### Instructions for the task:
Repeat every entry word for word, but leave the images out of your copy.
======== Records to use
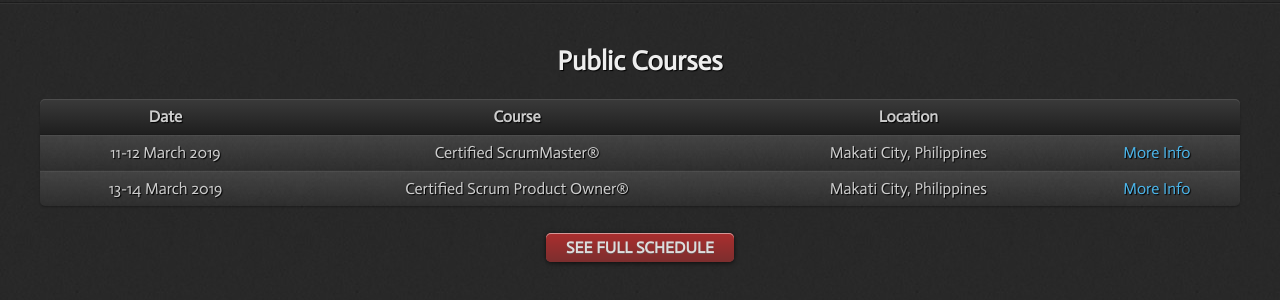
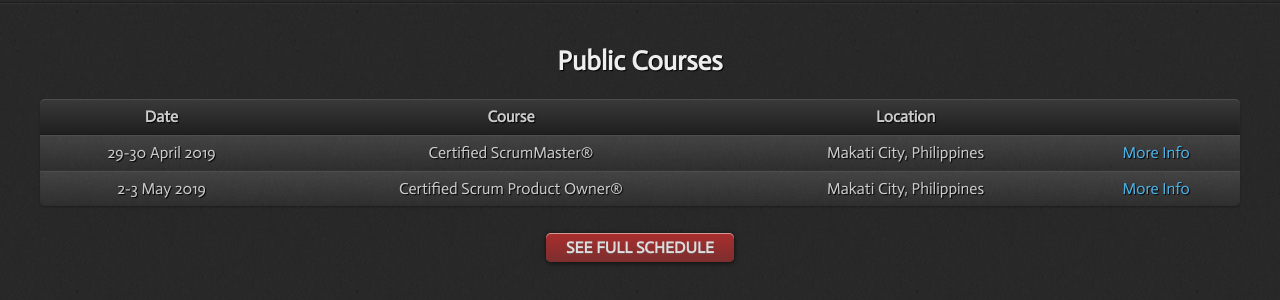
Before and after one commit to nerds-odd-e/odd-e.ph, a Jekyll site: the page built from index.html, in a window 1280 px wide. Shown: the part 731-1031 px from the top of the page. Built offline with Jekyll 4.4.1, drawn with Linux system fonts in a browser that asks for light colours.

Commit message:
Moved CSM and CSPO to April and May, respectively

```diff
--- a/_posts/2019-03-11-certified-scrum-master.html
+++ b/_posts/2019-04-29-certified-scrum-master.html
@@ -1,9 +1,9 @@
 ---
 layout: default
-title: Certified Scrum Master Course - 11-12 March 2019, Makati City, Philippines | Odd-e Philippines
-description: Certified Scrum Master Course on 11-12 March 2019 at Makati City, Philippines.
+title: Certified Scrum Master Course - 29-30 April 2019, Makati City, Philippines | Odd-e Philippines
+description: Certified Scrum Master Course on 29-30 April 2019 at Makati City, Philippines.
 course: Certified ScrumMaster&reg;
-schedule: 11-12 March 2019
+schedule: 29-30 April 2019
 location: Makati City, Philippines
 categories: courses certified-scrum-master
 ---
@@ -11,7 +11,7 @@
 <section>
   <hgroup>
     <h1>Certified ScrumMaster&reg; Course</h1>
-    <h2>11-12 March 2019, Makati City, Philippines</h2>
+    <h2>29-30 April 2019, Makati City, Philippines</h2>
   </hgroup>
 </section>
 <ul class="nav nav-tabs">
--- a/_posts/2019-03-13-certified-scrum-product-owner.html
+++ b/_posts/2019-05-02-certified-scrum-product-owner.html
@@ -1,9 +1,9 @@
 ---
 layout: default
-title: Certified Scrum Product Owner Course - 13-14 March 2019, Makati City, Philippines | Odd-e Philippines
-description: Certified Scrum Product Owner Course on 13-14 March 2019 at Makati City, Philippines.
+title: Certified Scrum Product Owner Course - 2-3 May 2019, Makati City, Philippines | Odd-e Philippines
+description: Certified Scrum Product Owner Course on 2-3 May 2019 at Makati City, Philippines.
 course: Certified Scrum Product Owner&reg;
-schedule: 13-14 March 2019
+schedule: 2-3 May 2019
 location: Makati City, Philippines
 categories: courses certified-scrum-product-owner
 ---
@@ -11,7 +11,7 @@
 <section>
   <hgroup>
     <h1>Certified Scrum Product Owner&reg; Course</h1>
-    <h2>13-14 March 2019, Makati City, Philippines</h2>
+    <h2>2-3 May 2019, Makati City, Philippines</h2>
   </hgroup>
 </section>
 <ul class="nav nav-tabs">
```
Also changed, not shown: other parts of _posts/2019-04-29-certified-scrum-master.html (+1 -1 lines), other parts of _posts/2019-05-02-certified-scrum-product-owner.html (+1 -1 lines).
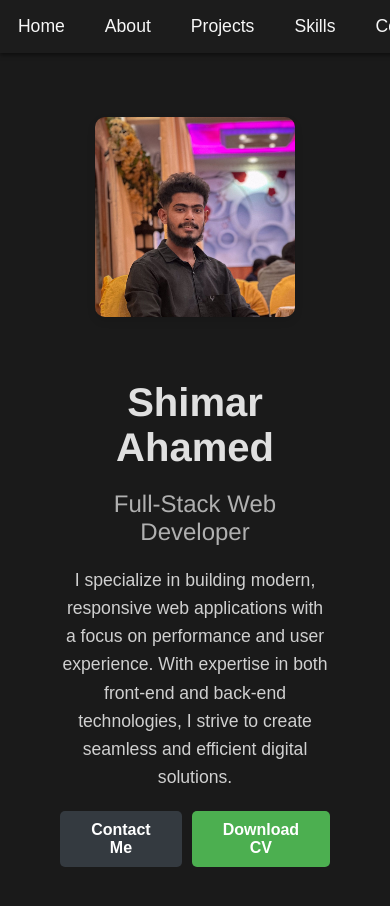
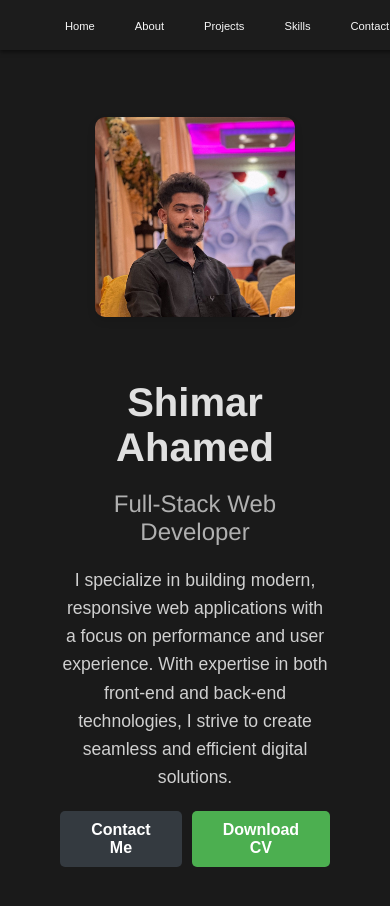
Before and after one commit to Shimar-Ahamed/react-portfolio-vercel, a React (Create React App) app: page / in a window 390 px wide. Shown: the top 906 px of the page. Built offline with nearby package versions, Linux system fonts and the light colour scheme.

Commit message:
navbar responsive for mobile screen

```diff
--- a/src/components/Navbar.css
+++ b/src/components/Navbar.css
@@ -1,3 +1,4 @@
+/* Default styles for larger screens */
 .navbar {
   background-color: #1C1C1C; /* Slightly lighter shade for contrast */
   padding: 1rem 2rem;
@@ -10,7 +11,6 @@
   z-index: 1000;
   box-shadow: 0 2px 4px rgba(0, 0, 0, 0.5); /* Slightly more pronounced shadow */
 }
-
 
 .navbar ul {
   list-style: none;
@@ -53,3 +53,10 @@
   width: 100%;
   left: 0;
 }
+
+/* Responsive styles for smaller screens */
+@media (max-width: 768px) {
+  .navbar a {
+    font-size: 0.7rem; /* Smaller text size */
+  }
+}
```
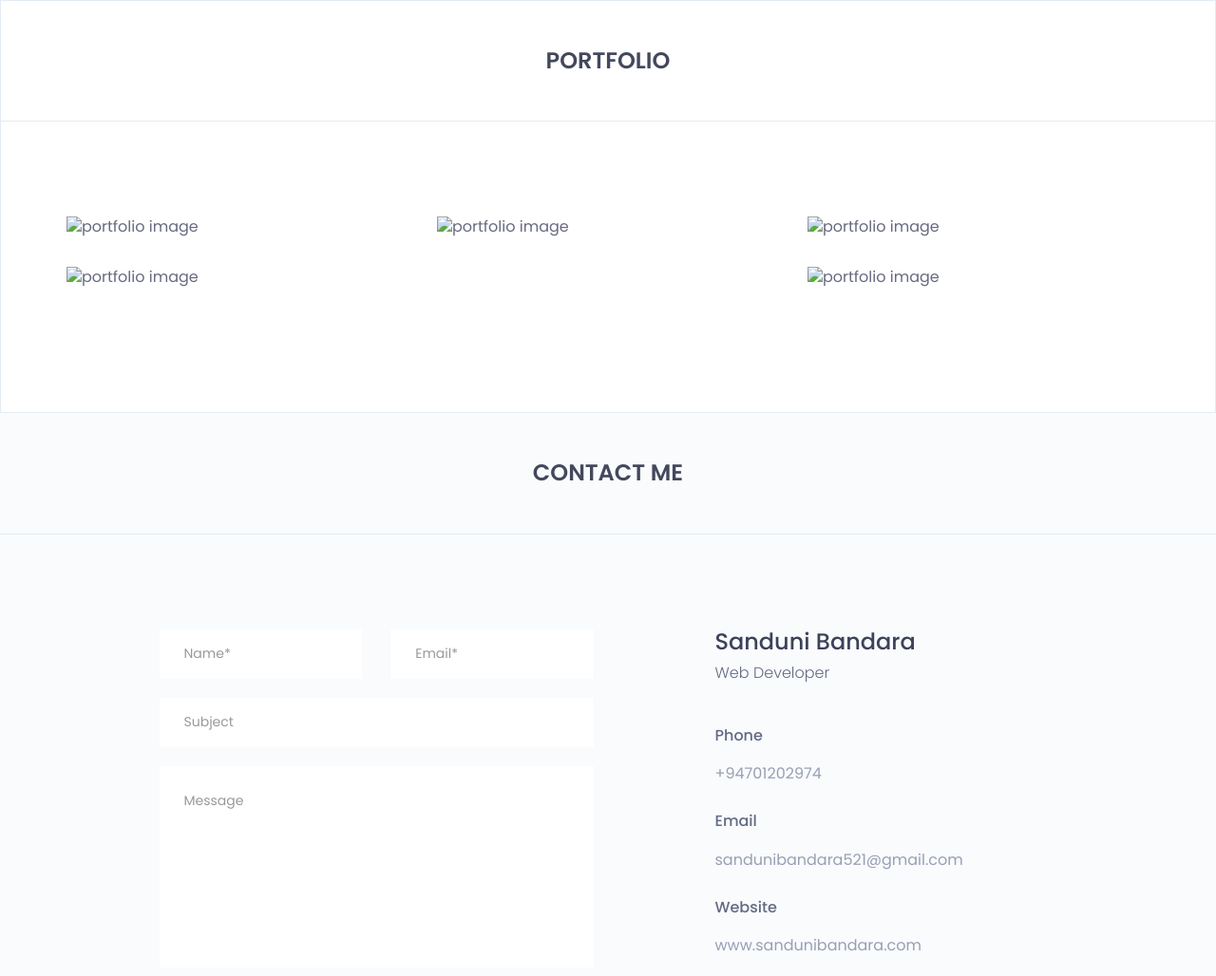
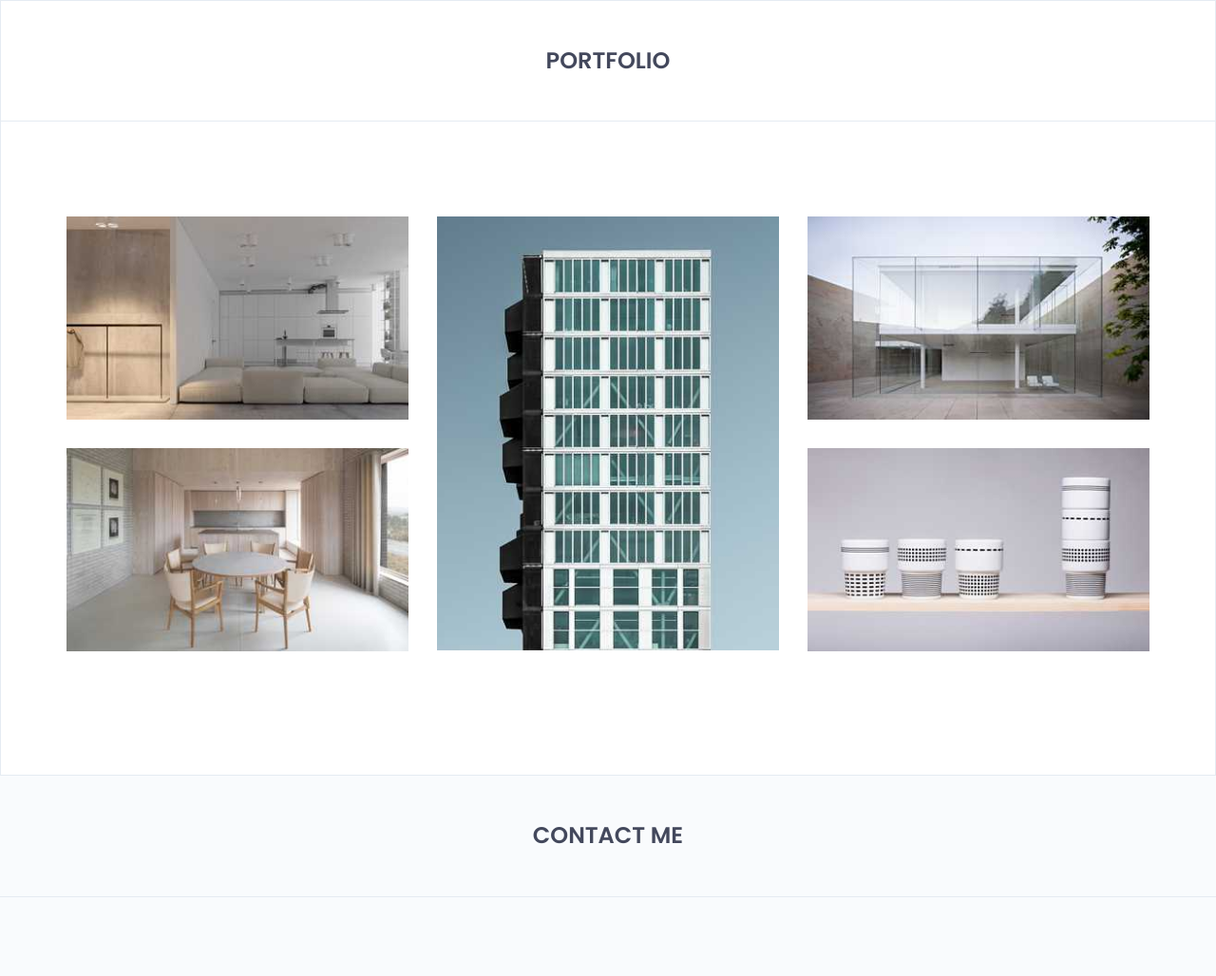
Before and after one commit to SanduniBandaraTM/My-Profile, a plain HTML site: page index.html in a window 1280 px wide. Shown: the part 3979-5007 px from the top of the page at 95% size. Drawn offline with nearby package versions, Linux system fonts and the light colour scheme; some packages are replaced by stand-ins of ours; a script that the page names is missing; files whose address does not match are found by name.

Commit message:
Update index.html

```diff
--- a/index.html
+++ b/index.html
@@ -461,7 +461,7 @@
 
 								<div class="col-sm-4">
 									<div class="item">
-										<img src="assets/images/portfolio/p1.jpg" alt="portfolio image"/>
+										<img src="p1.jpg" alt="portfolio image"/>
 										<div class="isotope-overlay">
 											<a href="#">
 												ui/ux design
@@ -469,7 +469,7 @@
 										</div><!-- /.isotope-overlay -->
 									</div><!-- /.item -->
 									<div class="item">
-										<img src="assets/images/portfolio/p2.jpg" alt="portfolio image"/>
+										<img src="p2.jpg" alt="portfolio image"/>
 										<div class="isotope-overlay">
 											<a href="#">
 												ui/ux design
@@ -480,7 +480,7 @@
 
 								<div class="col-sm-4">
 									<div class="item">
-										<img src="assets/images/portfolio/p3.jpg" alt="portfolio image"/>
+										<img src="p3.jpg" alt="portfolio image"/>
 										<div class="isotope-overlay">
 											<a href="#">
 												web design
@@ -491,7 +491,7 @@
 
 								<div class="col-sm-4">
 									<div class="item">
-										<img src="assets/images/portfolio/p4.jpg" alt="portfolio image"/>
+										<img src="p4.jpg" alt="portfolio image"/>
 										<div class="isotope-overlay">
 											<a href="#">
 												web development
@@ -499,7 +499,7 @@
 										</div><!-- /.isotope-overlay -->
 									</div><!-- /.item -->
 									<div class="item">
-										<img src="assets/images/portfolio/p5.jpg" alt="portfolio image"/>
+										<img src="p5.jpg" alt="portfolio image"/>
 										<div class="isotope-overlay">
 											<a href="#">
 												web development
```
================
### Solution to this task:
Before and after one commit to nerds-odd-e/odd-e.ph, a Jekyll site: the page built from index.html, in a window 1280 px wide. Shown: the part 731-1031 px from the top of the page. Built offline with Jekyll 4.4.1, drawn with Linux system fonts in a browser that asks for light colours.

Commit message:
Moved CSM and CSPO to April and May, respectively

```diff
--- a/_posts/2019-03-11-certified-scrum-master.html
+++ b/_posts/2019-04-29-certified-scrum-master.html
@@ -1,9 +1,9 @@
 ---
 layout: default
-title: Certified Scrum Master Course - 11-12 March 2019, Makati City, Philippines | Odd-e Philippines
-description: Certified Scrum Master Course on 11-12 March 2019 at Makati City, Philippines.
+title: Certified Scrum Master Course - 29-30 April 2019, Makati City, Philippines | Odd-e Philippines
+description: Certified Scrum Master Course on 29-30 April 2019 at Makati City, Philippines.
 course: Certified ScrumMaster&reg;
-schedule: 11-12 March 2019
+schedule: 29-30 April 2019
 location: Makati City, Philippines
 categories: courses certified-scrum-master
 ---
@@ -11,7 +11,7 @@
 <section>
   <hgroup>
     <h1>Certified ScrumMaster&reg; Course</h1>
-    <h2>11-12 March 2019, Makati City, Philippines</h2>
+    <h2>29-30 April 2019, Makati City, Philippines</h2>
   </hgroup>
 </section>
 <ul class="nav nav-tabs">
--- a/_posts/2019-03-13-certified-scrum-product-owner.html
+++ b/_posts/2019-05-02-certified-scrum-product-owner.html
@@ -1,9 +1,9 @@
 ---
 layout: default
-title: Certified Scrum Product Owner Course - 13-14 March 2019, Makati City, Philippines | Odd-e Philippines
-description: Certified Scrum Product Owner Course on 13-14 March 2019 at Makati City, Philippines.
+title: Certified Scrum Product Owner Course - 2-3 May 2019, Makati City, Philippines | Odd-e Philippines
+description: Certified Scrum Product Owner Course on 2-3 May 2019 at Makati City, Philippines.
 course: Certified Scrum Product Owner&reg;
-schedule: 13-14 March 2019
+schedule: 2-3 May 2019
 location: Makati City, Philippines
 categories: courses certified-scrum-product-owner
 ---
@@ -11,7 +11,7 @@
 <section>
   <hgroup>
     <h1>Certified Scrum Product Owner&reg; Course</h1>
-    <h2>13-14 March 2019, Makati City, Philippines</h2>
+    <h2>2-3 May 2019, Makati City, Philippines</h2>
   </hgroup>
 </section>
 <ul class="nav nav-tabs">
```
Also changed, not shown: other parts of _posts/2019-04-29-certified-scrum-master.html (+1 -1 lines), other parts of _posts/2019-05-02-certified-scrum-product-owner.html (+1 -1 lines).
Before and after one commit to Shimar-Ahamed/react-portfolio-vercel, a React (Create React App) app: page / in a window 390 px wide. Shown: the top 906 px of the page. Built offline with nearby package versions, Linux system fonts and the light colour scheme.

Commit message:
navbar responsive for mobile screen

```diff
--- a/src/components/Navbar.css
+++ b/src/components/Navbar.css
@@ -1,3 +1,4 @@
+/* Default styles for larger screens */
 .navbar {
   background-color: #1C1C1C; /* Slightly lighter shade for contrast */
   padding: 1rem 2rem;
@@ -10,7 +11,6 @@
   z-index: 1000;
   box-shadow: 0 2px 4px rgba(0, 0, 0, 0.5); /* Slightly more pronounced shadow */
 }
-
 
 .navbar ul {
   list-style: none;
@@ -53,3 +53,10 @@
   width: 100%;
   left: 0;
 }
+
+/* Responsive styles for smaller screens */
+@media (max-width: 768px) {
+  .navbar a {
+    font-size: 0.7rem; /* Smaller text size */
+  }
+}
```
Before and after one commit to SanduniBandaraTM/My-Profile, a plain HTML site: page index.html in a window 1280 px wide. Shown: the part 3979-5007 px from the top of the page at 95% size. Drawn offline with nearby package versions, Linux system fonts and the light colour scheme; some packages are replaced by stand-ins of ours; a script that the page names is missing; files whose address does not match are found by name.

Commit message:
Update index.html

```diff
--- a/index.html
+++ b/index.html
@@ -461,7 +461,7 @@
 
 								<div class="col-sm-4">
 									<div class="item">
-										<img src="assets/images/portfolio/p1.jpg" alt="portfolio image"/>
+										<img src="p1.jpg" alt="portfolio image"/>
 										<div class="isotope-overlay">
 											<a href="#">
 												ui/ux design
@@ -469,7 +469,7 @@
 										</div><!-- /.isotope-overlay -->
 									</div><!-- /.item -->
 									<div class="item">
-										<img src="assets/images/portfolio/p2.jpg" alt="portfolio image"/>
+										<img src="p2.jpg" alt="portfolio image"/>
 										<div class="isotope-overlay">
 											<a href="#">
 												ui/ux design
@@ -480,7 +480,7 @@
 
 								<div class="col-sm-4">
 									<div class="item">
-										<img src="assets/images/portfolio/p3.jpg" alt="portfolio image"/>
+										<img src="p3.jpg" alt="portfolio image"/>
 										<div class="isotope-overlay">
 											<a href="#">
 												web design
@@ -491,7 +491,7 @@
 
 								<div class="col-sm-4">
 									<div class="item">
-										<img src="assets/images/portfolio/p4.jpg" alt="portfolio image"/>
+										<img src="p4.jpg" alt="portfolio image"/>
 										<div class="isotope-overlay">
 											<a href="#">
 												web development
@@ -499,7 +499,7 @@
 										</div><!-- /.isotope-overlay -->
 									</div><!-- /.item -->
 									<div class="item">
-										<img src="assets/images/portfolio/p5.jpg" alt="portfolio image"/>
+										<img src="p5.jpg" alt="portfolio image"/>
 										<div class="isotope-overlay">
 											<a href="#">
 												web development
```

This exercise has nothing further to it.